Word for word, reproduce all entries below, leaving every picture out.

(Data for the task)

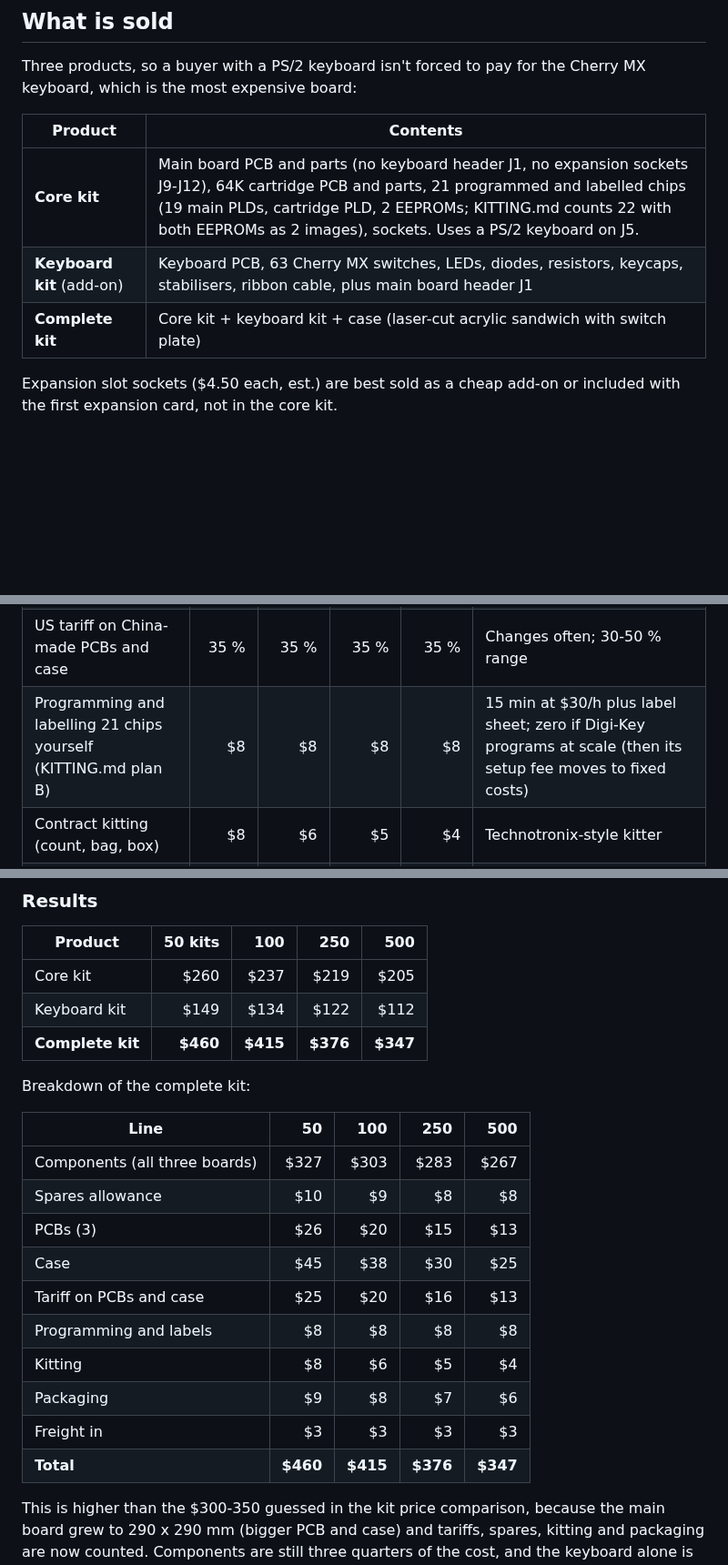
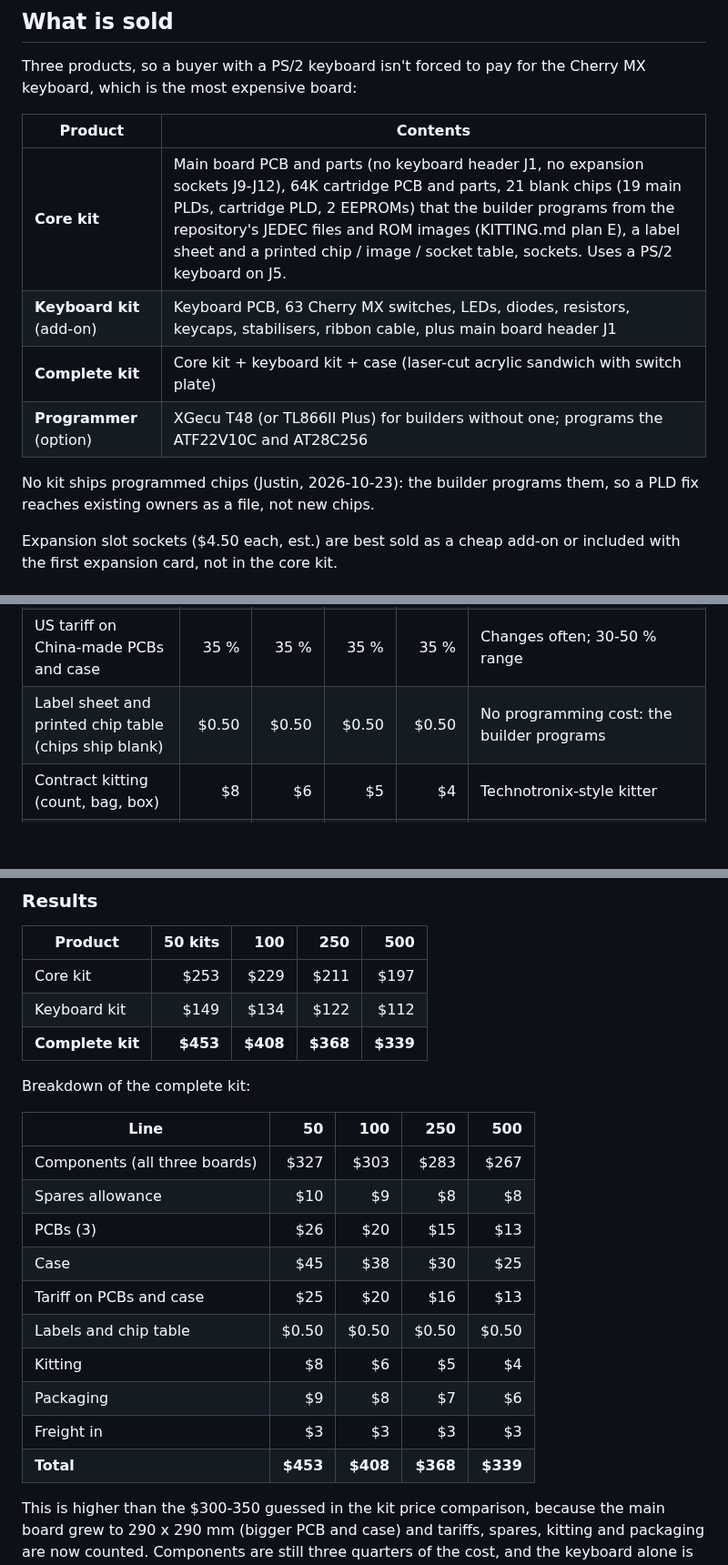
Before and after one commit to tocksin/placard, a Markdown page: docs/KIT_PRICING.md, 3 parts joined by grey strips. Shown at 91% size. Rendered like a GitHub page; blank space fills up the shorter version.

```diff
--- a/docs/KIT_PRICING.md
+++ b/docs/KIT_PRICING.md
@@ -18,9 +18,13 @@ Cherry MX keyboard, which is the most expensive board:
 
 | Product | Contents |
 |---|---|
-| **Core kit** | Main board PCB and parts (no keyboard header J1, no expansion sockets J9-J12), 64K cartridge PCB and parts, 21 programmed and labelled chips (19 main PLDs, cartridge PLD, 2 EEPROMs; KITTING.md counts 22 with both EEPROMs as 2 images), sockets.  Uses a PS/2 keyboard on J5. |
+| **Core kit** | Main board PCB and parts (no keyboard header J1, no expansion sockets J9-J12), 64K cartridge PCB and parts, 21 blank chips (19 main PLDs, cartridge PLD, 2 EEPROMs) that the builder programs from the repository's JEDEC files and ROM images (KITTING.md plan E), a label sheet and a printed chip / image / socket table, sockets.  Uses a PS/2 keyboard on J5. |
 | **Keyboard kit** (add-on) | Keyboard PCB, 63 Cherry MX switches, LEDs, diodes, resistors, keycaps, stabilisers, ribbon cable, plus main board header J1 |
 | **Complete kit** | Core kit + keyboard kit + case (laser-cut acrylic sandwich with switch plate) |
+| **Programmer** (option) | XGecu T48 (or TL866II Plus) for builders without one; programs the ATF22V10C and AT28C256 |
+
+No kit ships programmed chips (Justin, 2026-10-23): the builder programs
+them, so a PLD fix reaches existing owners as a file, not new chips.
 
 Expansion slot sockets ($4.50 each, est.) are best sold as a cheap add-on or
 included with the first expansion card, not in the core kit.
@@ -38,7 +42,7 @@ included with the first expansion card, not in the core kit.
 | Keyboard PCB, ~290 x 102 mm, 2-layer | $6 | $4.50 | $3.50 | $3 | |
 | Case, acrylic sandwich + switch plate, for the 290 x 290 main board + keyboard | $45 | $38 | $30 | $25 | Case cost estimate scaled for the larger board (it assumed 140 mm deep) |
 | US tariff on China-made PCBs and case | 35 % | 35 % | 35 % | 35 % | Changes often; 30-50 % range |
-| Programming and labelling 21 chips yourself (KITTING.md plan B) | $8 | $8 | $8 | $8 | 15 min at $30/h plus label sheet; zero if Digi-Key programs at scale (then its setup fee moves to fixed costs) |
+| Label sheet and printed chip table (chips ship blank) | $0.50 | $0.50 | $0.50 | $0.50 | No programming cost: the builder programs |
 | Contract kitting (count, bag, box) | $8 | $6 | $5 | $4 | Technotronix-style kitter |
 | Packaging: retail box, ESD bags, IC foam, printed quick-start card | $9 | $8 | $7 | $6 | Complete kit; core kit $2 less, keyboard kit $3 less |
 | Inbound freight (parts to kitter, kits to Crowd Supply) | $3 | $3 | $3 | $3 | Complete kit; core $2, keyboard $1.50 |
@@ -50,9 +54,9 @@ checkout.
 
 | Product | 50 kits | 100 | 250 | 500 |
 |---|--:|--:|--:|--:|
-| Core kit | $260 | $237 | $219 | $205 |
+| Core kit | $253 | $229 | $211 | $197 |
 | Keyboard kit | $149 | $134 | $122 | $112 |
-| **Complete kit** | **$460** | **$415** | **$376** | **$347** |
+| **Complete kit** | **$453** | **$408** | **$368** | **$339** |
 
 Breakdown of the complete kit:
 
@@ -63,11 +67,11 @@ Breakdown of the complete kit:
 | PCBs (3) | $26 | $20 | $15 | $13 |
 | Case | $45 | $38 | $30 | $25 |
 | Tariff on PCBs and case | $25 | $20 | $16 | $13 |
-| Programming and labels | $8 | $8 | $8 | $8 |
+| Labels and chip table | $0.50 | $0.50 | $0.50 | $0.50 |
 | Kitting | $8 | $6 | $5 | $4 |
 | Packaging | $9 | $8 | $7 | $6 |
 | Freight in | $3 | $3 | $3 | $3 |
-| **Total** | **$460** | **$415** | **$376** | **$347** |
+| **Total** | **$453** | **$408** | **$368** | **$339** |
 
 This is higher than the $300-350 guessed in the kit price comparison,
 because the main board grew to 290 x 290 mm (bigger PCB and case) and
```
Also changed, not shown: other parts of docs/KIT_PRICING.md (+22 -16 lines), docs/KITTING.md (+2 -1 lines).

(End Data for the task)

# Your solution
Before and after one commit to tocksin/placard, a Markdown page: docs/KIT_PRICING.md, 3 parts joined by grey strips. Shown at 91% size. Rendered like a GitHub page; blank space fills up the shorter version.

```diff
--- a/docs/KIT_PRICING.md
+++ b/docs/KIT_PRICING.md
@@ -18,9 +18,13 @@ Cherry MX keyboard, which is the most expensive board:
 
 | Product | Contents |
 |---|---|
-| **Core kit** | Main board PCB and parts (no keyboard header J1, no expansion sockets J9-J12), 64K cartridge PCB and parts, 21 programmed and labelled chips (19 main PLDs, cartridge PLD, 2 EEPROMs; KITTING.md counts 22 with both EEPROMs as 2 images), sockets.  Uses a PS/2 keyboard on J5. |
+| **Core kit** | Main board PCB and parts (no keyboard header J1, no expansion sockets J9-J12), 64K cartridge PCB and parts, 21 blank chips (19 main PLDs, cartridge PLD, 2 EEPROMs) that the builder programs from the repository's JEDEC files and ROM images (KITTING.md plan E), a label sheet and a printed chip / image / socket table, sockets.  Uses a PS/2 keyboard on J5. |
 | **Keyboard kit** (add-on) | Keyboard PCB, 63 Cherry MX switches, LEDs, diodes, resistors, keycaps, stabilisers, ribbon cable, plus main board header J1 |
 | **Complete kit** | Core kit + keyboard kit + case (laser-cut acrylic sandwich with switch plate) |
+| **Programmer** (option) | XGecu T48 (or TL866II Plus) for builders without one; programs the ATF22V10C and AT28C256 |
+
+No kit ships programmed chips (Justin, 2026-10-23): the builder programs
+them, so a PLD fix reaches existing owners as a file, not new chips.
 
 Expansion slot sockets ($4.50 each, est.) are best sold as a cheap add-on or
 included with the first expansion card, not in the core kit.
@@ -38,7 +42,7 @@ included with the first expansion card, not in the core kit.
 | Keyboard PCB, ~290 x 102 mm, 2-layer | $6 | $4.50 | $3.50 | $3 | |
 | Case, acrylic sandwich + switch plate, for the 290 x 290 main board + keyboard | $45 | $38 | $30 | $25 | Case cost estimate scaled for the larger board (it assumed 140 mm deep) |
 | US tariff on China-made PCBs and case | 35 % | 35 % | 35 % | 35 % | Changes often; 30-50 % range |
-| Programming and labelling 21 chips yourself (KITTING.md plan B) | $8 | $8 | $8 | $8 | 15 min at $30/h plus label sheet; zero if Digi-Key programs at scale (then its setup fee moves to fixed costs) |
+| Label sheet and printed chip table (chips ship blank) | $0.50 | $0.50 | $0.50 | $0.50 | No programming cost: the builder programs |
 | Contract kitting (count, bag, box) | $8 | $6 | $5 | $4 | Technotronix-style kitter |
 | Packaging: retail box, ESD bags, IC foam, printed quick-start card | $9 | $8 | $7 | $6 | Complete kit; core kit $2 less, keyboard kit $3 less |
 | Inbound freight (parts to kitter, kits to Crowd Supply) | $3 | $3 | $3 | $3 | Complete kit; core $2, keyboard $1.50 |
@@ -50,9 +54,9 @@ checkout.
 
 | Product | 50 kits | 100 | 250 | 500 |
 |---|--:|--:|--:|--:|
-| Core kit | $260 | $237 | $219 | $205 |
+| Core kit | $253 | $229 | $211 | $197 |
 | Keyboard kit | $149 | $134 | $122 | $112 |
-| **Complete kit** | **$460** | **$415** | **$376** | **$347** |
+| **Complete kit** | **$453** | **$408** | **$368** | **$339** |
 
 Breakdown of the complete kit:
 
@@ -63,11 +67,11 @@ Breakdown of the complete kit:
 | PCBs (3) | $26 | $20 | $15 | $13 |
 | Case | $45 | $38 | $30 | $25 |
 | Tariff on PCBs and case | $25 | $20 | $16 | $13 |
-| Programming and labels | $8 | $8 | $8 | $8 |
+| Labels and chip table | $0.50 | $0.50 | $0.50 | $0.50 |
 | Kitting | $8 | $6 | $5 | $4 |
 | Packaging | $9 | $8 | $7 | $6 |
 | Freight in | $3 | $3 | $3 | $3 |
-| **Total** | **$460** | **$415** | **$376** | **$347** |
+| **Total** | **$453** | **$408** | **$368** | **$339** |
 
 This is higher than the $300-350 guessed in the kit price comparison,
 because the main board grew to 290 x 290 mm (bigger PCB and case) and
```
Also changed, not shown: other parts of docs/KIT_PRICING.md (+22 -16 lines), docs/KITTING.md (+2 -1 lines).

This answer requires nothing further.